● Data under study
>>>>>

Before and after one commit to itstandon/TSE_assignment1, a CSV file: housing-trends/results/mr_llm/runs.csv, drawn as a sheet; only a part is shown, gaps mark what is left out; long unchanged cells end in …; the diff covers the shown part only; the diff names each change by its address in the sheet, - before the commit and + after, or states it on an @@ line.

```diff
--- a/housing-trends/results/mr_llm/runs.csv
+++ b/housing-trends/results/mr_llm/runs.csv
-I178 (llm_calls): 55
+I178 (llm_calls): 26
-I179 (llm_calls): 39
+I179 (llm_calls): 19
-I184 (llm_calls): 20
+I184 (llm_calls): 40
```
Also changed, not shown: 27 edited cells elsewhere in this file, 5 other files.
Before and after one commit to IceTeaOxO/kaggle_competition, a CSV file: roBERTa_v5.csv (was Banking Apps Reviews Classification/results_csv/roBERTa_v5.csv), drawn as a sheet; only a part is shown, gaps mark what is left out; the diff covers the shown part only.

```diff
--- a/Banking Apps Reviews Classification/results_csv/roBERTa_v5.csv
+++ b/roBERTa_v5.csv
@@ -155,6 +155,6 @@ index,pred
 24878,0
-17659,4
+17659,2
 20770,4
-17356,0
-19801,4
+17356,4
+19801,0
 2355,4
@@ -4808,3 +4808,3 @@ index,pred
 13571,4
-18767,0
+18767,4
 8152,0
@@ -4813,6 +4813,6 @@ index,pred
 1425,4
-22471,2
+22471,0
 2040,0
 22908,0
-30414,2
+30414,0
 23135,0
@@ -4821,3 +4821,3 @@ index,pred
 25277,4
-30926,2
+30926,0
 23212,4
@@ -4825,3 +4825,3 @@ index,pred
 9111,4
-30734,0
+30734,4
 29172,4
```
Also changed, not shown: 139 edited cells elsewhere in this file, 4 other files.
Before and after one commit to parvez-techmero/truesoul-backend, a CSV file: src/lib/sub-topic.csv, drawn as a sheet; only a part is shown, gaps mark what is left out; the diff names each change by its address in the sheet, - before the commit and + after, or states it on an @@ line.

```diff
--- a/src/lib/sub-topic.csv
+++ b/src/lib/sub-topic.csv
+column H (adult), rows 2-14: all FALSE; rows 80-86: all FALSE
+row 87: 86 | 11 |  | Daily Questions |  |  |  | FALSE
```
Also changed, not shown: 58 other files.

<<<<<

● Exercise prompt
When you reach the end of the data, retype all of it exactly.

● Solved problem
Before and after one commit to itstandon/TSE_assignment1, a CSV file: housing-trends/results/mr_llm/runs.csv, drawn as a sheet; only a part is shown, gaps mark what is left out; long unchanged cells end in …; the diff covers the shown part only; the diff names each change by its address in the sheet, - before the commit and + after, or states it on an @@ line.

```diff
--- a/housing-trends/results/mr_llm/runs.csv
+++ b/housing-trends/results/mr_llm/runs.csv
-I178 (llm_calls): 55
+I178 (llm_calls): 26
-I179 (llm_calls): 39
+I179 (llm_calls): 19
-I184 (llm_calls): 20
+I184 (llm_calls): 40
```
Also changed, not shown: 27 edited cells elsewhere in this file, 5 other files.
Before and after one commit to IceTeaOxO/kaggle_competition, a CSV file: roBERTa_v5.csv (was Banking Apps Reviews Classification/results_csv/roBERTa_v5.csv), drawn as a sheet; only a part is shown, gaps mark what is left out; the diff covers the shown part only.

```diff
--- a/Banking Apps Reviews Classification/results_csv/roBERTa_v5.csv
+++ b/roBERTa_v5.csv
@@ -155,6 +155,6 @@ index,pred
 24878,0
-17659,4
+17659,2
 20770,4
-17356,0
-19801,4
+17356,4
+19801,0
 2355,4
@@ -4808,3 +4808,3 @@ index,pred
 13571,4
-18767,0
+18767,4
 8152,0
@@ -4813,6 +4813,6 @@ index,pred
 1425,4
-22471,2
+22471,0
 2040,0
 22908,0
-30414,2
+30414,0
 23135,0
@@ -4821,3 +4821,3 @@ index,pred
 25277,4
-30926,2
+30926,0
 23212,4
@@ -4825,3 +4825,3 @@ index,pred
 9111,4
-30734,0
+30734,4
 29172,4
```
Also changed, not shown: 139 edited cells elsewhere in this file, 4 other files.
Before and after one commit to parvez-techmero/truesoul-backend, a CSV file: src/lib/sub-topic.csv, drawn as a sheet; only a part is shown, gaps mark what is left out; the diff names each change by its address in the sheet, - before the commit and + after, or states it on an @@ line.

```diff
--- a/src/lib/sub-topic.csv
+++ b/src/lib/sub-topic.csv
+column H (adult), rows 2-14: all FALSE; rows 80-86: all FALSE
+row 87: 86 | 11 |  | Daily Questions |  |  |  | FALSE
```
Also changed, not shown: 58 other files.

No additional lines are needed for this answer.